Work required:
Exactly as written, give back every record below.

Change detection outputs
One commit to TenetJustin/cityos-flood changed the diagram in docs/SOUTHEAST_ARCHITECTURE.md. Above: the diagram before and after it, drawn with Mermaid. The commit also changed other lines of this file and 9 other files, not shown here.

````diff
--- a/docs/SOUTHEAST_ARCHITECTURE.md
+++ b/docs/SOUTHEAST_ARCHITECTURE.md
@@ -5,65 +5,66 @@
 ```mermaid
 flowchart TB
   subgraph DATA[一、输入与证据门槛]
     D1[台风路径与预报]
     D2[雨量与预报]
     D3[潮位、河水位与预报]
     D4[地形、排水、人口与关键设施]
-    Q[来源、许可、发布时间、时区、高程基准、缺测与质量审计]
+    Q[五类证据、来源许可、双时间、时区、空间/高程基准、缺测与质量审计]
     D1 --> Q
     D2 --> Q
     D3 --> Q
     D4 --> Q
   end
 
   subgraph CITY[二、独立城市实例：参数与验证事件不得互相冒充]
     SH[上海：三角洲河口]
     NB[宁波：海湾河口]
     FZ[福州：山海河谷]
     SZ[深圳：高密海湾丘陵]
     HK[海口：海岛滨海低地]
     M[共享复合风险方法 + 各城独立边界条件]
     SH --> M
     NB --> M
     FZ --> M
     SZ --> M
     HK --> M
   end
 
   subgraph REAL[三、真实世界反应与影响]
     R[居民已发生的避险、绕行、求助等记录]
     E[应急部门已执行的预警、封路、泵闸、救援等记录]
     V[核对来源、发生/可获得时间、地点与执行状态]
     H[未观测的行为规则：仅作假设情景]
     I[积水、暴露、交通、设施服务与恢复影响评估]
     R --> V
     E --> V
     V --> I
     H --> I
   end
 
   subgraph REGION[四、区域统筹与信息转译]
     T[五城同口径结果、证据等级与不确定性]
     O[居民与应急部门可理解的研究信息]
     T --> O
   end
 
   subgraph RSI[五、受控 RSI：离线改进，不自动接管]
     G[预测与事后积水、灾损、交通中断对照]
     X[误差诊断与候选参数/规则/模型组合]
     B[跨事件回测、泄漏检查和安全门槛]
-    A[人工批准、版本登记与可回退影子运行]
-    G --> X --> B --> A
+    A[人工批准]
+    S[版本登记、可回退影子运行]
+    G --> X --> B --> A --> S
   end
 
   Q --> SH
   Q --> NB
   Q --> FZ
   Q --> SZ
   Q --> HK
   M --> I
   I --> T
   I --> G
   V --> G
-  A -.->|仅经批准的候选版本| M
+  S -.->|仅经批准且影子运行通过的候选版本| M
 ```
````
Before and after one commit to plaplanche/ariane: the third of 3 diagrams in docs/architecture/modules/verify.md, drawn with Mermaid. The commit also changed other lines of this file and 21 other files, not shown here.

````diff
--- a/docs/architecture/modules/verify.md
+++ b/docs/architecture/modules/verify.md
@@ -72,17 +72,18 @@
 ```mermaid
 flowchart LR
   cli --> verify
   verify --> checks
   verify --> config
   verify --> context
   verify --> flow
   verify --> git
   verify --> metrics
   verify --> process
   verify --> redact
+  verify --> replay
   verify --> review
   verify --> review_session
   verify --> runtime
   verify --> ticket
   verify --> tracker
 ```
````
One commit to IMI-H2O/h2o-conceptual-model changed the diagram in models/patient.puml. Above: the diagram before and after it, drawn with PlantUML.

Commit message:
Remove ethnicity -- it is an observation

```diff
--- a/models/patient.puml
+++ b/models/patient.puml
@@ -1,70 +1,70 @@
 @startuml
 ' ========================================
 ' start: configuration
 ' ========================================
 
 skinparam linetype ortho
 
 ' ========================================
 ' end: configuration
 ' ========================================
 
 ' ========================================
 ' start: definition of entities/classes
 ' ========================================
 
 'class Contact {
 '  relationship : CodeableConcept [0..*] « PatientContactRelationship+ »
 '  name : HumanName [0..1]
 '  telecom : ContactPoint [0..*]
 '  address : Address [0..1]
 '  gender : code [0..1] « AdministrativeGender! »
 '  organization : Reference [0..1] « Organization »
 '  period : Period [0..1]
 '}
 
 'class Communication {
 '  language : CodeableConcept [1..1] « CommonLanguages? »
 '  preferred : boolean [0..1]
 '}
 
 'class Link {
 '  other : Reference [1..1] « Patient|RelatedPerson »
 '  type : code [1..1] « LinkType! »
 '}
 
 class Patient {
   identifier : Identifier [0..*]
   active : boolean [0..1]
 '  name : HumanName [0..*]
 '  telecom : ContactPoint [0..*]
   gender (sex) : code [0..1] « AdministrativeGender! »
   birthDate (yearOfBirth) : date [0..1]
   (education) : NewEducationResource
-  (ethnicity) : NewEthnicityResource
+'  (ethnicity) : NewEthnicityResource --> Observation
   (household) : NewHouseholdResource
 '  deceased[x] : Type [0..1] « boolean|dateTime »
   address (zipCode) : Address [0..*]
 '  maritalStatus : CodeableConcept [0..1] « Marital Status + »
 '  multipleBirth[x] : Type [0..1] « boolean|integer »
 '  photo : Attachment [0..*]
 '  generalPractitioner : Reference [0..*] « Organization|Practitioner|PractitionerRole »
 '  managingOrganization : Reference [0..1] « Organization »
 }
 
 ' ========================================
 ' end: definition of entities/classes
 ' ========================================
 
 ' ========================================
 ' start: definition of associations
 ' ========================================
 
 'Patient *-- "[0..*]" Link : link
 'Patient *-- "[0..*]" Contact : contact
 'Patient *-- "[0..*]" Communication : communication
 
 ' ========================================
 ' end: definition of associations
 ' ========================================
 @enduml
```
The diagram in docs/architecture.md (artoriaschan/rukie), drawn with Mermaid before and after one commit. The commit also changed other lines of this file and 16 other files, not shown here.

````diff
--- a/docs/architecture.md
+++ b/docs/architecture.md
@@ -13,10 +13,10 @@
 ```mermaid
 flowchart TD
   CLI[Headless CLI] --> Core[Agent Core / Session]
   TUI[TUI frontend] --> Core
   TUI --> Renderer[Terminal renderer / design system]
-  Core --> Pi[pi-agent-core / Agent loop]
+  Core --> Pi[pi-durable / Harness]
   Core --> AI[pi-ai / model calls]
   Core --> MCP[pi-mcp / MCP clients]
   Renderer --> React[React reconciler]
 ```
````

Output:
One commit to TenetJustin/cityos-flood changed the diagram in docs/SOUTHEAST_ARCHITECTURE.md. Above: the diagram before and after it, drawn with Mermaid. The commit also changed other lines of this file and 9 other files, not shown here.

````diff
--- a/docs/SOUTHEAST_ARCHITECTURE.md
+++ b/docs/SOUTHEAST_ARCHITECTURE.md
@@ -5,65 +5,66 @@
 ```mermaid
 flowchart TB
   subgraph DATA[一、输入与证据门槛]
     D1[台风路径与预报]
     D2[雨量与预报]
     D3[潮位、河水位与预报]
     D4[地形、排水、人口与关键设施]
-    Q[来源、许可、发布时间、时区、高程基准、缺测与质量审计]
+    Q[五类证据、来源许可、双时间、时区、空间/高程基准、缺测与质量审计]
     D1 --> Q
     D2 --> Q
     D3 --> Q
     D4 --> Q
   end
 
   subgraph CITY[二、独立城市实例：参数与验证事件不得互相冒充]
     SH[上海：三角洲河口]
     NB[宁波：海湾河口]
     FZ[福州：山海河谷]
     SZ[深圳：高密海湾丘陵]
     HK[海口：海岛滨海低地]
     M[共享复合风险方法 + 各城独立边界条件]
     SH --> M
     NB --> M
     FZ --> M
     SZ --> M
     HK --> M
   end
 
   subgraph REAL[三、真实世界反应与影响]
     R[居民已发生的避险、绕行、求助等记录]
     E[应急部门已执行的预警、封路、泵闸、救援等记录]
     V[核对来源、发生/可获得时间、地点与执行状态]
     H[未观测的行为规则：仅作假设情景]
     I[积水、暴露、交通、设施服务与恢复影响评估]
     R --> V
     E --> V
     V --> I
     H --> I
   end
 
   subgraph REGION[四、区域统筹与信息转译]
     T[五城同口径结果、证据等级与不确定性]
     O[居民与应急部门可理解的研究信息]
     T --> O
   end
 
   subgraph RSI[五、受控 RSI：离线改进，不自动接管]
     G[预测与事后积水、灾损、交通中断对照]
     X[误差诊断与候选参数/规则/模型组合]
     B[跨事件回测、泄漏检查和安全门槛]
-    A[人工批准、版本登记与可回退影子运行]
-    G --> X --> B --> A
+    A[人工批准]
+    S[版本登记、可回退影子运行]
+    G --> X --> B --> A --> S
   end
 
   Q --> SH
   Q --> NB
   Q --> FZ
   Q --> SZ
   Q --> HK
   M --> I
   I --> T
   I --> G
   V --> G
-  A -.->|仅经批准的候选版本| M
+  S -.->|仅经批准且影子运行通过的候选版本| M
 ```
````
Before and after one commit to plaplanche/ariane: the third of 3 diagrams in docs/architecture/modules/verify.md, drawn with Mermaid. The commit also changed other lines of this file and 21 other files, not shown here.

````diff
--- a/docs/architecture/modules/verify.md
+++ b/docs/architecture/modules/verify.md
@@ -72,17 +72,18 @@
 ```mermaid
 flowchart LR
   cli --> verify
   verify --> checks
   verify --> config
   verify --> context
   verify --> flow
   verify --> git
   verify --> metrics
   verify --> process
   verify --> redact
+  verify --> replay
   verify --> review
   verify --> review_session
   verify --> runtime
   verify --> ticket
   verify --> tracker
 ```
````
One commit to IMI-H2O/h2o-conceptual-model changed the diagram in models/patient.puml. Above: the diagram before and after it, drawn with PlantUML.

Commit message:
Remove ethnicity -- it is an observation

```diff
--- a/models/patient.puml
+++ b/models/patient.puml
@@ -1,70 +1,70 @@
 @startuml
 ' ========================================
 ' start: configuration
 ' ========================================
 
 skinparam linetype ortho
 
 ' ========================================
 ' end: configuration
 ' ========================================
 
 ' ========================================
 ' start: definition of entities/classes
 ' ========================================
 
 'class Contact {
 '  relationship : CodeableConcept [0..*] « PatientContactRelationship+ »
 '  name : HumanName [0..1]
 '  telecom : ContactPoint [0..*]
 '  address : Address [0..1]
 '  gender : code [0..1] « AdministrativeGender! »
 '  organization : Reference [0..1] « Organization »
 '  period : Period [0..1]
 '}
 
 'class Communication {
 '  language : CodeableConcept [1..1] « CommonLanguages? »
 '  preferred : boolean [0..1]
 '}
 
 'class Link {
 '  other : Reference [1..1] « Patient|RelatedPerson »
 '  type : code [1..1] « LinkType! »
 '}
 
 class Patient {
   identifier : Identifier [0..*]
   active : boolean [0..1]
 '  name : HumanName [0..*]
 '  telecom : ContactPoint [0..*]
   gender (sex) : code [0..1] « AdministrativeGender! »
   birthDate (yearOfBirth) : date [0..1]
   (education) : NewEducationResource
-  (ethnicity) : NewEthnicityResource
+'  (ethnicity) : NewEthnicityResource --> Observation
   (household) : NewHouseholdResource
 '  deceased[x] : Type [0..1] « boolean|dateTime »
   address (zipCode) : Address [0..*]
 '  maritalStatus : CodeableConcept [0..1] « Marital Status + »
 '  multipleBirth[x] : Type [0..1] « boolean|integer »
 '  photo : Attachment [0..*]
 '  generalPractitioner : Reference [0..*] « Organization|Practitioner|PractitionerRole »
 '  managingOrganization : Reference [0..1] « Organization »
 }
 
 ' ========================================
 ' end: definition of entities/classes
 ' ========================================
 
 ' ========================================
 ' start: definition of associations
 ' ========================================
 
 'Patient *-- "[0..*]" Link : link
 'Patient *-- "[0..*]" Contact : contact
 'Patient *-- "[0..*]" Communication : communication
 
 ' ========================================
 ' end: definition of associations
 ' ========================================
 @enduml
```
The diagram in docs/architecture.md (artoriaschan/rukie), drawn with Mermaid before and after one commit. The commit also changed other lines of this file and 16 other files, not shown here.

````diff
--- a/docs/architecture.md
+++ b/docs/architecture.md
@@ -13,10 +13,10 @@
 ```mermaid
 flowchart TD
   CLI[Headless CLI] --> Core[Agent Core / Session]
   TUI[TUI frontend] --> Core
   TUI --> Renderer[Terminal renderer / design system]
-  Core --> Pi[pi-agent-core / Agent loop]
+  Core --> Pi[pi-durable / Harness]
   Core --> AI[pi-ai / model calls]
   Core --> MCP[pi-mcp / MCP clients]
   Renderer --> React[React reconciler]
 ```
````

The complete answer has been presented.